This posed high risk for other patients in the lobby as we began CPR while blood ejected from his mouth with every compression.
It wasn't until he was in a proper room that we were able to obtain IV access and suction the blood. This was not only scarring for the others and hospital workers, but may have been avoided if our emergency department was decompressed and an appropriate history/exam/workup had been done by me or another physician much earlier in order to initiate treatments that have been shown to improve outcomes related to his presenting complaint and known risk factors. A similar situation of a cardiac arrest occurred in a patient complaining of chest pain at our 60 bed ED while the lobby was full of >50 people and we were boarding some people for up to three days pending inpatient bed placement or placement to an inpatient rehab or skilled nursing facility.
While boarding in the ED, we are responding to new ambulances as they arrive and often these boarding patients are not as well watched as they would be in the hospital.
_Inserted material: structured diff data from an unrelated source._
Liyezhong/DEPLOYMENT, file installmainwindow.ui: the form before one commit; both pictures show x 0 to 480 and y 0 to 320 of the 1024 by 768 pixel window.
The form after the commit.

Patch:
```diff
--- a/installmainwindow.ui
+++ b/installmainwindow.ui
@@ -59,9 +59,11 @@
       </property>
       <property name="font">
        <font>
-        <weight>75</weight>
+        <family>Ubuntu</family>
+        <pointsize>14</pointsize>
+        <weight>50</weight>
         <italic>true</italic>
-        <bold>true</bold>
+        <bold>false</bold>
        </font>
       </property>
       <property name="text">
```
Due to lack of resources, I have had patients aspirate, develop DVTs, and decompensate on shift while they were boarding ultimately requiring ICU level care when they previously did not. These boarding patients require nursing and physician teams in the hospital since they need these resources that we cannot provide them during a busy ED shift. As an emergency department physician, I should not be responsible for their inpatient management as I am less qualified for this compared to the inpatient doctors.
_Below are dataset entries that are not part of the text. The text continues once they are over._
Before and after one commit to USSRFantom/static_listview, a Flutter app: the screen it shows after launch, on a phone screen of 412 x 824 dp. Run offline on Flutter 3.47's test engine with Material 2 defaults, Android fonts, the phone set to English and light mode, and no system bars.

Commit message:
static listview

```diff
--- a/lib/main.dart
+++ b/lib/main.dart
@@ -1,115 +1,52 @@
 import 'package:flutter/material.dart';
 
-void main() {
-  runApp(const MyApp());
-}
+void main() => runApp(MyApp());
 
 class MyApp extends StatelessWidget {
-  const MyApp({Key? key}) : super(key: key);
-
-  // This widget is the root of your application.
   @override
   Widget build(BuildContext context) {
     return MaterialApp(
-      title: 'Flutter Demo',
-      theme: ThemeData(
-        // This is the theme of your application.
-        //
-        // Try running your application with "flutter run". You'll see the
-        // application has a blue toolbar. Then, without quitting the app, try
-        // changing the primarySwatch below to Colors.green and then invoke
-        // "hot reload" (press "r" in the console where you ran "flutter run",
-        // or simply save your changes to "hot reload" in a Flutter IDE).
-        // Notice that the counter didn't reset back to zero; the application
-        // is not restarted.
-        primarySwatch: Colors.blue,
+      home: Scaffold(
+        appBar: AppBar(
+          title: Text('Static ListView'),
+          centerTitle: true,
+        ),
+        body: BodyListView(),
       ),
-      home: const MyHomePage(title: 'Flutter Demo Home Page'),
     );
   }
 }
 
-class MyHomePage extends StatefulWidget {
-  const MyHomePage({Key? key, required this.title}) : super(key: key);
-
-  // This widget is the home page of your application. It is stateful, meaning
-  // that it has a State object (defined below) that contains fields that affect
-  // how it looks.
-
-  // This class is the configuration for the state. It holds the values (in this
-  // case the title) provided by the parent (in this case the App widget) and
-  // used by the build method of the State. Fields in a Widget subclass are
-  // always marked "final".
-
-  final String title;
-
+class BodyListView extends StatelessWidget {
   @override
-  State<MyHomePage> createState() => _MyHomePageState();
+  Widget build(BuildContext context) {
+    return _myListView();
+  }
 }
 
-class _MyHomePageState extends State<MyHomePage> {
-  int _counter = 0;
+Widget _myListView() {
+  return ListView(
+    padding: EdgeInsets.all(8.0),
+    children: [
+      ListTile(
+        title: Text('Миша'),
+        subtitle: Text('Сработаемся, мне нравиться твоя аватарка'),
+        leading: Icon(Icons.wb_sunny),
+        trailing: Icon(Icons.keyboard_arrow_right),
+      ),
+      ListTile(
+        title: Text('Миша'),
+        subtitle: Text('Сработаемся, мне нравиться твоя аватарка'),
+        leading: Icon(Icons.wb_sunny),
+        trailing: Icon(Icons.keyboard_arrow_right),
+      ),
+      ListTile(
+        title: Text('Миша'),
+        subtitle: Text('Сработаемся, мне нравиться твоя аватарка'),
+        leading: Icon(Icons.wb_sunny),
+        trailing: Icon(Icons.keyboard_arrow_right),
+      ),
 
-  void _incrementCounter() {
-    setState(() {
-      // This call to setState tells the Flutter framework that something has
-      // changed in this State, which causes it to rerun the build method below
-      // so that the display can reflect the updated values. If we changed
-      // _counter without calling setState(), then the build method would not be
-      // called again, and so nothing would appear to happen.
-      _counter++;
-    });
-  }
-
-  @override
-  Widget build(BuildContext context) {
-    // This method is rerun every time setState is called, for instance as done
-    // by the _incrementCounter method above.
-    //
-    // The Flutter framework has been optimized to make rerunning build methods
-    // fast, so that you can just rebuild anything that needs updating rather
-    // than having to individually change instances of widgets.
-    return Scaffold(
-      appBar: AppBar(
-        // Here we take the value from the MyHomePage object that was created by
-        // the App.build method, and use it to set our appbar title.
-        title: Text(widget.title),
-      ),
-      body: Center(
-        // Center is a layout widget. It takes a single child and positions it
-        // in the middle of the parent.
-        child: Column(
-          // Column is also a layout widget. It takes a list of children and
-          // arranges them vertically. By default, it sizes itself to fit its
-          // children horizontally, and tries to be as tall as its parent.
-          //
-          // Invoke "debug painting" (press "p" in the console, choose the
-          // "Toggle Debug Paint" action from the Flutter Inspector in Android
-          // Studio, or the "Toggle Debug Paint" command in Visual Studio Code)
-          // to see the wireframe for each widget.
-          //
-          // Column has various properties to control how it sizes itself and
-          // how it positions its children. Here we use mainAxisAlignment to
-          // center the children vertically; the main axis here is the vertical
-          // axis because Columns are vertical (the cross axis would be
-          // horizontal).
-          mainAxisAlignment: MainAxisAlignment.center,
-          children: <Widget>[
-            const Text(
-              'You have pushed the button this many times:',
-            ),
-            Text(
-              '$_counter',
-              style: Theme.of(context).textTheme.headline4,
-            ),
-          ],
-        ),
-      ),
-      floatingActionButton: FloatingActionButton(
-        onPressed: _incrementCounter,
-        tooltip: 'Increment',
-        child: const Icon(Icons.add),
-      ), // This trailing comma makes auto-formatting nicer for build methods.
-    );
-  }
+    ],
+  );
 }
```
Unfortunately, this feels like the new reality and the lives of these patients seem not to matter to hospital administration.
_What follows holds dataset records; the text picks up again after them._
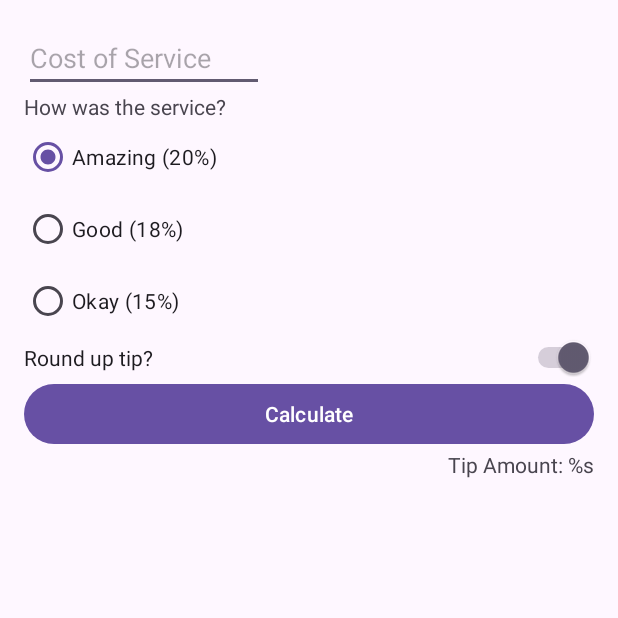
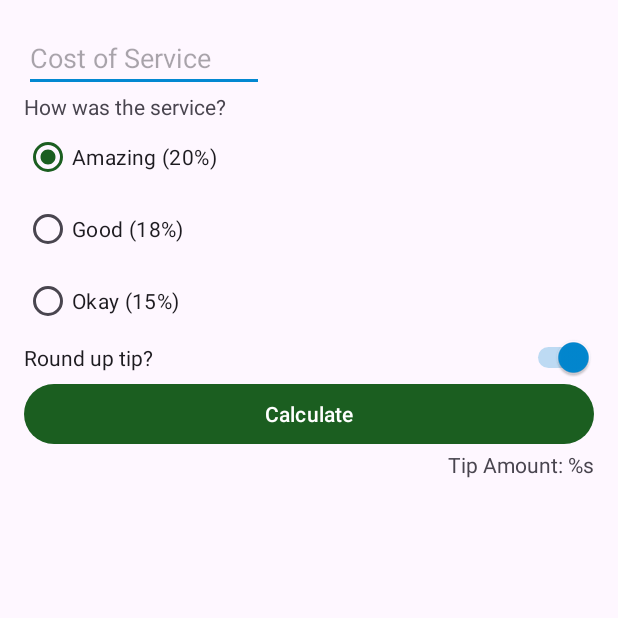
Before and after one commit to KosMarch/tip-time, an Android app: the screen it shows after launch (MainActivity), on a phone screen of 412 x 824 dp, the top half of it. Run offline under Robolectric (Android 15) with nearby library versions, the phone set to English and light mode, and no system bars.

Commit message:
added design (#1)

```diff
--- a/app/src/main/res/values-night/themes.xml
+++ b/app/src/main/res/values-night/themes.xml
@@ -1,7 +1,16 @@
 <resources xmlns:tools="http://schemas.android.com/tools">
-    <!-- Base application theme. -->
-    <style name="Base.Theme.TipTime" parent="Theme.Material3.DayNight.NoActionBar">
-        <!-- Customize your dark theme here. -->
-        <!-- <item name="colorPrimary">@color/my_dark_primary</item> -->
+    <!-- Application theme for dark theme. -->
+    <style name="Theme.TipTime" parent="Theme.MaterialComponents.DayNight.DarkActionBar">
+        <!-- Primary brand color. -->
+        <item name="colorPrimary">@color/green_light</item>
+        <item name="colorPrimaryVariant">@color/green</item>
+        <item name="colorOnPrimary">@color/black</item>
+        <!-- Secondary brand color. -->
+        <item name="colorSecondary">@color/blue_light</item>
+        <item name="colorSecondaryVariant">@color/blue_light</item>
+        <item name="colorOnSecondary">@color/black</item>
+        <!-- Status bar color. -->
+        <item name="android:statusBarColor" tools:targetApi="l">?attr/colorPrimaryVariant</item>
+        <!-- Customize your theme here. -->
     </style>
 </resources>
--- a/app/src/main/res/values/colors.xml
+++ b/app/src/main/res/values/colors.xml
@@ -1,5 +1,17 @@
 <?xml version="1.0" encoding="utf-8"?>
 <resources>
+    <color name="purple_200">#FFBB86FC</color>
+    <color name="purple_500">#FF6200EE</color>
+    <color name="purple_700">#FF3700B3</color>
+    <color name="teal_200">#FF03DAC5</color>
+    <color name="teal_700">#FF018786</color>
     <color name="black">#FF000000</color>
     <color name="white">#FFFFFFFF</color>
+
+    <color name="green">#1B5E20</color>
+    <color name="green_dark">#003300</color>
+    <color name="green_light">#A5D6A7</color>
+    <color name="blue">#0288D1</color>
+    <color name="blue_dark">#005B9F</color>
+    <color name="blue_light">#81D4FA</color>
 </resources>
--- a/app/src/main/res/values/themes.xml
+++ b/app/src/main/res/values/themes.xml
@@ -1,8 +1,16 @@
 <resources xmlns:tools="http://schemas.android.com/tools">
     <!-- Base application theme. -->
     <style name="Base.Theme.TipTime" parent="Theme.Material3.DayNight.NoActionBar">
-        <!-- Customize your light theme here. -->
-        <!-- <item name="colorPrimary">@color/my_light_primary</item> -->
+        <!-- Primary brand color. -->
+        <item name="colorPrimary">@color/green</item>
+        <item name="colorPrimaryVariant">@color/green_dark</item>
+        <item name="colorOnPrimary">@color/white</item>
+        <!-- Secondary brand color. -->
+        <item name="colorSecondary">@color/blue</item>
+        <item name="colorSecondaryVariant">@color/blue_dark</item>
+        <item name="colorOnSecondary">@color/black</item>
+        <!-- Status bar color. -->
+        <item name="android:statusBarColor" tools:targetApi="l">?attr/colorPrimaryVariant</item>
     </style>
 
     <style name="Theme.TipTime" parent="Base.Theme.TipTime" />
```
If this was any of my family members, I would be livid. Unfortunately, this feels like the new reality and the lives of these patients seem not to matter to hospital administration. We primarily need nurses to help fill the shortage of them on the inpatient wards to decompress the emergency department and ultimately improve outcomes. I envision a world where we can incentivize to retain nurses within the system and keep job satisfaction high. Travel nurses were never a solution and only worsened the issue, which was something many physicians predicted. Travel nurses required resources to teach them a new hospital system, new protocols, and costed the hospital a large amount of money only for them to leave to their next assignment once they finally became comfortable. Please help us find solutions for our patients. The solution is nurses that can staff the hospital floors and emergency departments. This is increase flow and ultimately lead to better outcomes for our patients."